A commercial aircraft made by Virgin Galactic reached the height of 51.4 miles (82.7 kilometers), enough for its two test pilots to experience weightlessness and see the curvature of the Earth, in a record-breaking flight on Thursday.
The rocket-propelled plane then re-entered the Earth's atmosphere at 2.9 times the speed of sound and landed safely on a runway in California's Mojave Desert.
"Today we have shown Virgin Galactic can open space to the world," company owner Richard Branson said while welcoming the pilots after landing.
Thursday's flight marks the first time that the company's aircraft has breached the altitude of 50 miles (80 kilometers), which the US Air Force considers to be the boundary of space. However, many other agencies define the space boundary as 100 kilometers (62 miles) above the Earth's surface.

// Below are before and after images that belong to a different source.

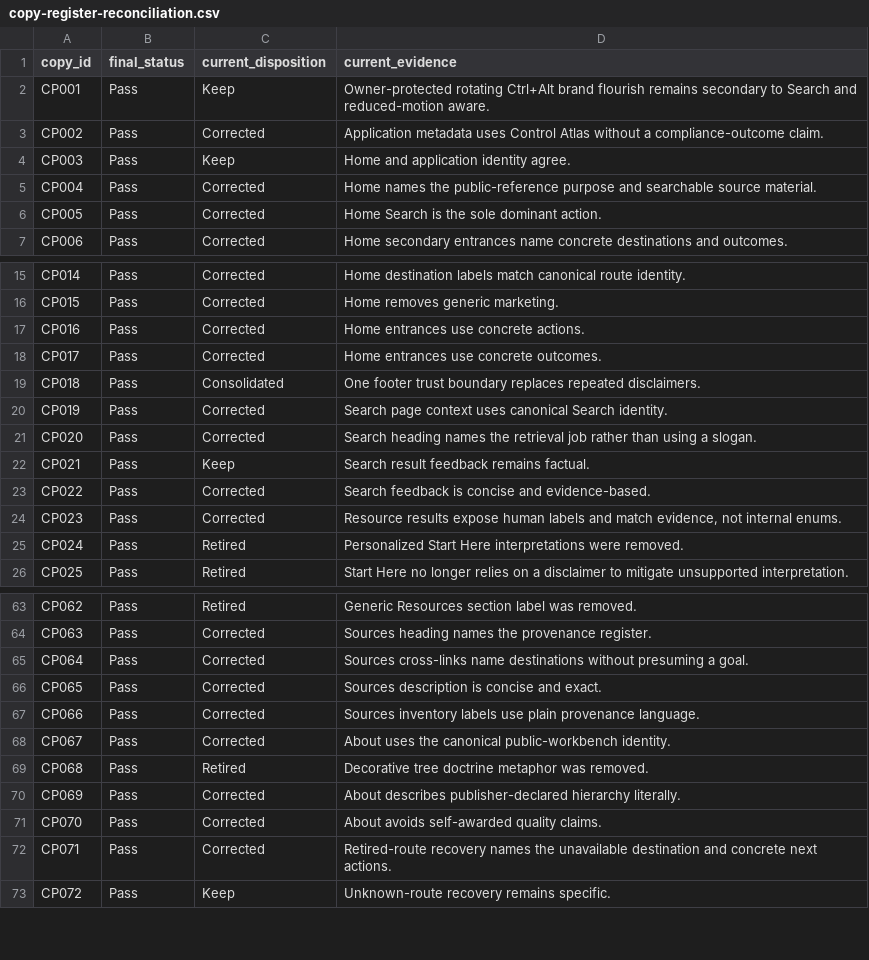
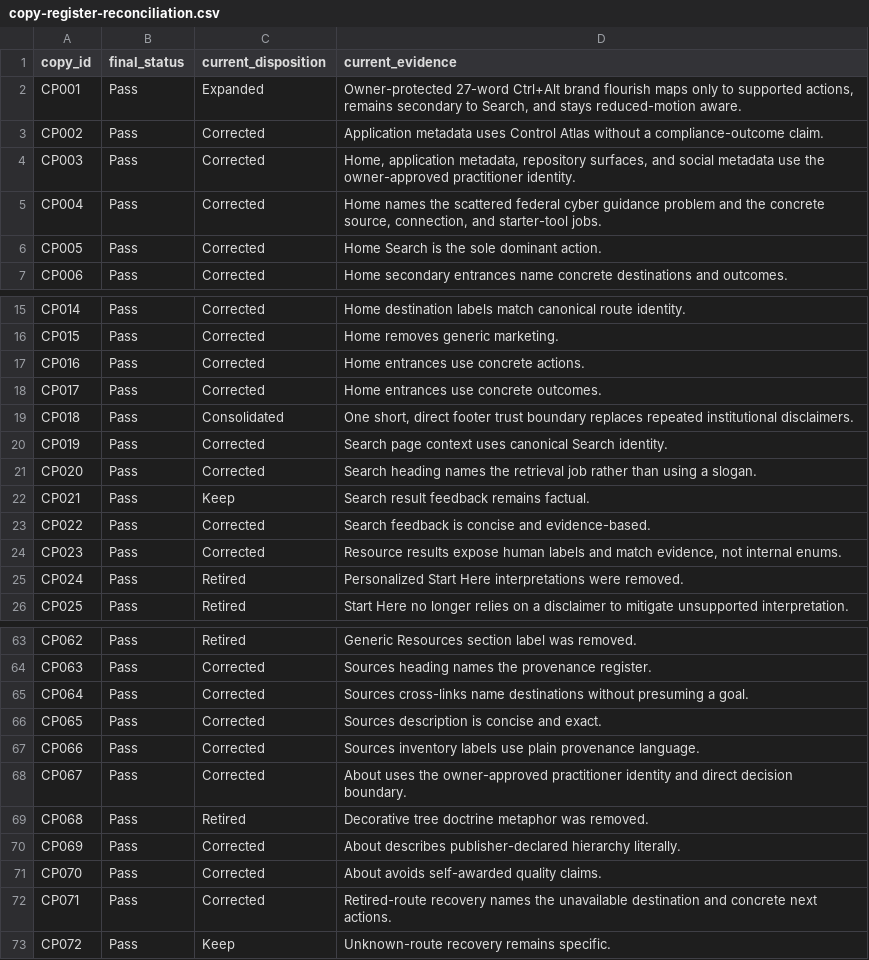
Before and after one commit to BackslashBryant/control-atlas, a CSV file: artifacts/audits/control-atlas-2026-07-28/copy-register-reconciliation.csv, drawn as a sheet; only a part is shown, gaps mark what is left out.

Commit message:
fix(copy): align Control Atlas practitioner voice

```diff
--- a/artifacts/audits/control-atlas-2026-07-28/copy-register-reconciliation.csv
+++ b/artifacts/audits/control-atlas-2026-07-28/copy-register-reconciliation.csv
@@ -1,6 +1,6 @@
 "copy_id","final_status","current_disposition","current_evidence"
-"CP001","Pass","Keep","Owner-protected rotating Ctrl+Alt brand flourish remains secondary to Search and reduced-motion aware."
+"CP001","Pass","Expanded","Owner-protected 27-word Ctrl+Alt brand flourish maps only to supported actions, remains secondary to Search, and stays reduced-motion aware."
 "CP002","Pass","Corrected","Application metadata uses Control Atlas without a compliance-outcome claim."
-"CP003","Pass","Keep","Home and application identity agree."
-"CP004","Pass","Corrected","Home names the public-reference purpose and searchable source material."
+"CP003","Pass","Corrected","Home, application metadata, repository surfaces, and social metadata use the owner-approved practitioner identity."
+"CP004","Pass","Corrected","Home names the scattered federal cyber guidance problem and the concrete source, connection, and starter-tool jobs."
 "CP005","Pass","Corrected","Home Search is the sole dominant action."
@@ -18,3 +18,3 @@
 "CP017","Pass","Corrected","Home entrances use concrete outcomes."
-"CP018","Pass","Consolidated","One footer trust boundary replaces repeated disclaimers."
+"CP018","Pass","Consolidated","One short, direct footer trust boundary replaces repeated institutional disclaimers."
 "CP019","Pass","Corrected","Search page context uses canonical Search identity."
@@ -67,3 +67,3 @@
 "CP066","Pass","Corrected","Sources inventory labels use plain provenance language."
-"CP067","Pass","Corrected","About uses the canonical public-workbench identity."
+"CP067","Pass","Corrected","About uses the owner-approved practitioner identity and direct decision boundary."
 "CP068","Pass","Retired","Decorative tree doctrine metaphor was removed."
```
Also changed, not shown: 21 other files.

Virgin's first experimental spacecraft failed during a 2014 test flight, with one of the pilots losing his life.
Tourist flights just months away
On Thursday, a special carrier plane brought the company's SpaceShipTwo rocket plane to an altitude of 13.7 kilometers, when the spacecraft detached and activated its engines to reach its maximum altitude. The rocket-powered vehicle seats six passengers and is 18.3 meters (60 foot) long, with an 8.3-meter (27-foot) wingspan. During the test flight, it carried four NASA research payloads and a mannequin named Annie as a stand-in passenger.
Future passengers will need to pay $250,000 (€220,150) for a 90-minute flight. Nearly 700 prospective space tourists, including Hollywood actor Leonardo DiCaprio and popular singer Justin Bieber, already paid full price or put down deposits for the journey.
After the test flight, Branson said he was aiming to make the first commercial flight as early as March 2019.
The UK billionaire is under pressure from other companies pushing their own commercial space flight programs, including Blue Origin backed by Amazon founder Jeff Bezos, SpaceX managed by Elon Musk, and Boeing's partnership with a company named Space Adventures to ferry tourists on suborbital flights.
dj/sms (Reuters, AP, AFP)